Business Insider reported last week that the half-life of YouTube videos is now hovering around six days. For those who aren’t scientists or web developers, what this means is that 50% of the average YouTube clip’s viewers see the clip within the first six days that it is put up on the internet. This number has dropped from fourteen days in 2008. The half-life of YouTube clips is getting shorter – and we can theorise that a big reason for this is the real-time web. The ‘real-time web’ is a fancy way of saying Twitter, and the way that Twitter has affected other social media platforms. You could say (if you wanted to be entirely simplistic and make a crude generalisation based on these statistics) that we are now so efficient at instantaneously sharing and distributing pithy little videos around the internet that the majority of us never see something unless we see it within a week.
What, you might ask, has this to do with books? Well, with the increasingly close integration of social media and books (the latest firmware for the Kindle includes the in-built ability to post what you’re reading and quotes to Twitter and Facebook) we might reasonably expect the shelf-life of books to decrease along with other digital media.

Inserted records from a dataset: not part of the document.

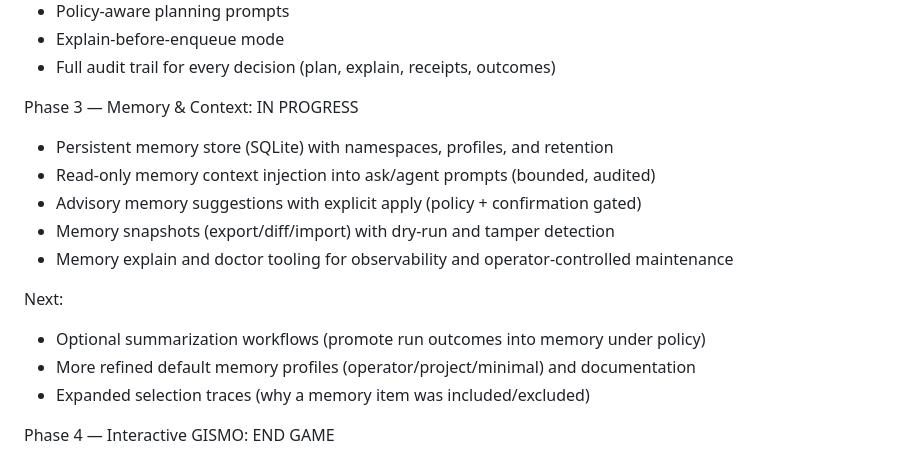
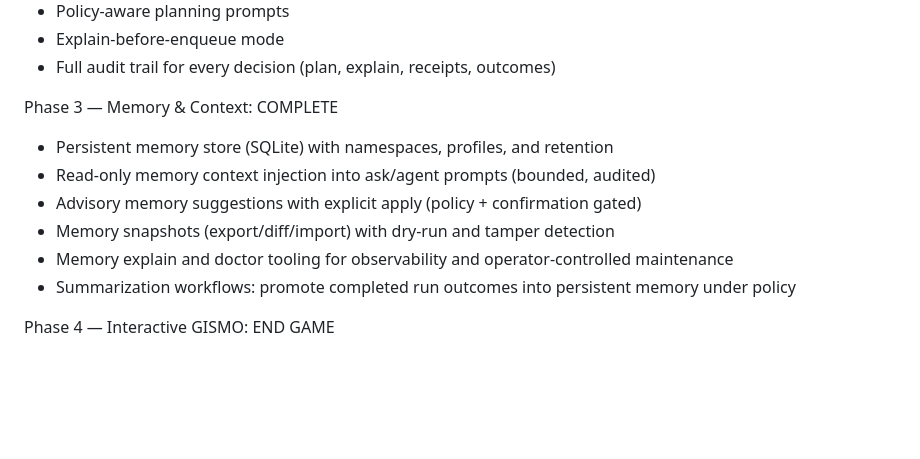
Before and after one commit to GISMO-1/GISMO, a Markdown page: README.md, the part around the change. Rendered like a GitHub page; blank space fills up the shorter version.

Commit message:
Mark Phase 3 complete in README
Co-Authored-By: Claude Sonnet 4.6 <noreply@anthropic.com>

```diff
--- a/README.md
+++ b/README.md
@@ -386,17 +386,13 @@ Phase 2 — Control & Guardrails: COMPLETE
 - Explain-before-enqueue mode
 - Full audit trail for every decision (plan, explain, receipts, outcomes)
 
-Phase 3 — Memory & Context: IN PROGRESS
+Phase 3 — Memory & Context: COMPLETE
 - Persistent memory store (SQLite) with namespaces, profiles, and retention
 - Read-only memory context injection into ask/agent prompts (bounded, audited)
 - Advisory memory suggestions with explicit apply (policy + confirmation gated)
 - Memory snapshots (export/diff/import) with dry-run and tamper detection
 - Memory explain and doctor tooling for observability and operator-controlled maintenance
-
-Next:
-- Optional summarization workflows (promote run outcomes into memory under policy)
-- More refined default memory profiles (operator/project/minimal) and documentation
-- Expanded selection traces (why a memory item was included/excluded)
+- Summarization workflows: promote completed run outcomes into persistent memory under policy
 
 Phase 4 — Interactive GISMO: END GAME
 - CLI/TUI/Local UI interactions
```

Or can we? Interestingly, Google is putting a lot of effort into trying to turn web video into an experience that mimics television. Particularly regarding how much attention we pay to television – and for how long we watch it. The web – which by its nature privileges active browsing over passive viewing – is not very easy to monetise. This is obviously very important when your primary income comes from advertising. With the announcement of Google TV this week, we can see that the next frontier for the search giant is colonising our living rooms.
Is it reasonable to draw a similar line between Google and TV and Google and books? Shelf-life (or at least profitable shelf-life) for books that are published today is about six weeks at the maximum. Books that haven’t sold much in six weeks are very unlikely to sell more. Can the publishing industry survive a shorter shelf-life? Or will it just mean we buy more books (and perhaps read less)? Or are books by their very nature entirely different to other kinds of media – and therefore immune to the vagaries of the real-time web? Sound off in the comments and let me know what you think.